In the XIX Century, in Europe circulate numerous theories that sought both to respond to demands for social justice unanswered by the French Revolution and to correct the dramatic economic imbalances brought about the Industrial Revolution. Many alternative forms of social organization emerged and several theorists outlined a new and more just social order, over and above the political changes that had come with the end of the Ancien Regime.
These theories – labelled in a disparaging way as “utopian” – will be critically reconsidered, with particular attention to the thinkers who: 1) took for granted that the adoption of a new social model based on strict social equality could be the solution for all the problems of society (Babeuf, Dézamy, Weitling); 2) believed that it was sufficient to conceive theoretically reform projects in order to change the world (Saint-Simon, Fourier); 3) focused on promoting small alternative communities in order to spread socialist principles (Owen, Cabet).

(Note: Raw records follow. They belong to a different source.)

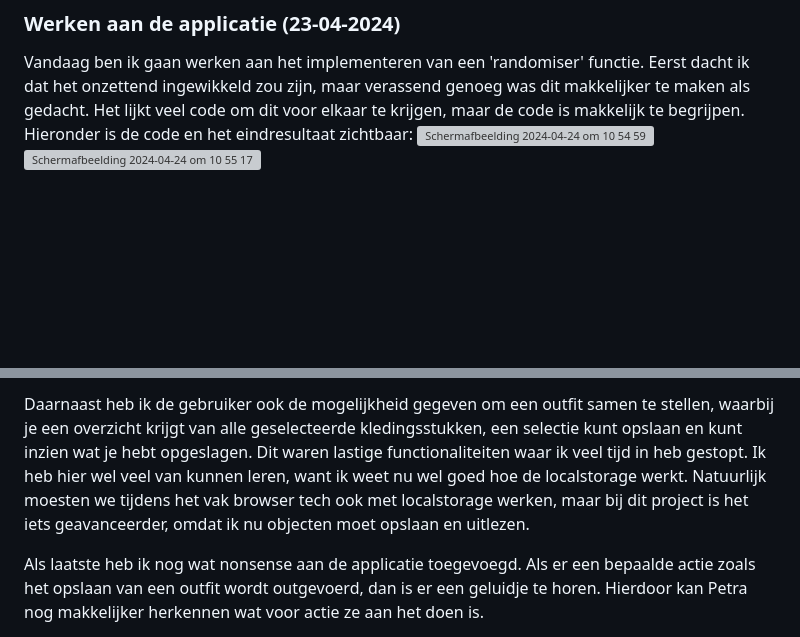
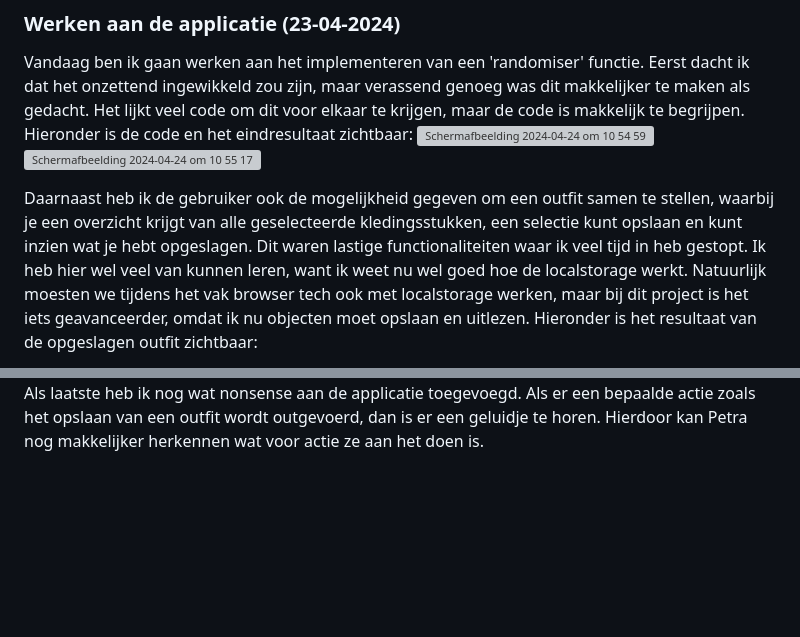
Before and after one commit to Martino538/hcd, a Markdown page: README.md, 2 parts joined by grey strips. Drawn GitHub-style; blank space fills up the shorter version; grey boxes are pictures that could not be loaded.

```diff
--- a/README.md
+++ b/README.md
@@ -84,4 +84,5 @@ Vandaag ben ik gaan werken aan het implementeren van een 'randomiser' functie. E
 <img width="574" alt="Scherm­afbeelding 2024-04-24 om 10 54 59" src="https://github.com/Martino538/hcd/assets/32341318/77e2c95d-1f09-4ae6-bff8-c8fb8e963d0e">
 <img width="412" alt="Scherm­afbeelding 2024-04-24 om 10 55 17" src="https://github.com/Martino538/hcd/assets/32341318/8d5b3e33-88da-49b0-802e-7816dfc1b403">
 
+Daarnaast heb ik de gebruiker ook de mogelijkheid gegeven om een outfit samen te stellen, waarbij je een overzicht krijgt van alle geselecteerde kledingsstukken, een selectie kunt opslaan en kunt inzien wat je hebt opgeslagen. Dit waren lastige functionaliteiten waar ik veel tijd in heb gestopt. Ik heb hier wel veel van kunnen leren, want ik weet nu wel goed hoe de localstorage werkt. Natuurlijk moesten we tijdens het vak browser tech ook met localstorage werken, maar bij dit project is het iets geavanceerder, omdat ik nu objecten moet opslaan en uitlezen. Hieronder is het resultaat van de opgeslagen outfit zichtbaar:
 
@@ -88,5 +90,4 @@ Vandaag ben ik gaan werken aan het implementeren van een 'randomiser' functie. E
 
-Daarnaast heb ik de gebruiker ook de mogelijkheid gegeven om een outfit samen te stellen, waarbij je een overzicht krijgt van alle geselecteerde kledingsstukken, een selectie kunt opslaan en kunt inzien wat je hebt opgeslagen. Dit waren lastige functionaliteiten waar ik veel tijd in heb gestopt. Ik heb hier wel veel van kunnen leren, want ik weet nu wel goed hoe de localstorage werkt. Natuurlijk moesten we tijdens het vak browser tech ook met localstorage werken, maar bij dit project is het iets geavanceerder, omdat ik nu objecten moet opslaan en uitlezen.
 
 Als laatste heb ik nog wat nonsense aan de applicatie toegevoegd. Als er een bepaalde actie zoals het opslaan van een outfit wordt outgevoerd, dan is er een geluidje te horen. Hierdoor kan Petra nog makkelijker herkennen wat voor actie ze aan het doen is.
 
```
Also changed, not shown: other parts of README.md (+1 -0 lines).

After 1848 and until Paris Commune of 1871, new and more economically developed ideas emerged. In the second part of the seminar, students will focus on the different tendencies of the International Working Men’s Association to overthrow of the existing social-economic system, such as Proudhon’s mutualism, British trade unions’ reformism, Marx’s anticapitalism, Lassalle’s state socialism and Bakunin’s anarchism. These ideas will also be analyzed in light of contemporary issues of our times.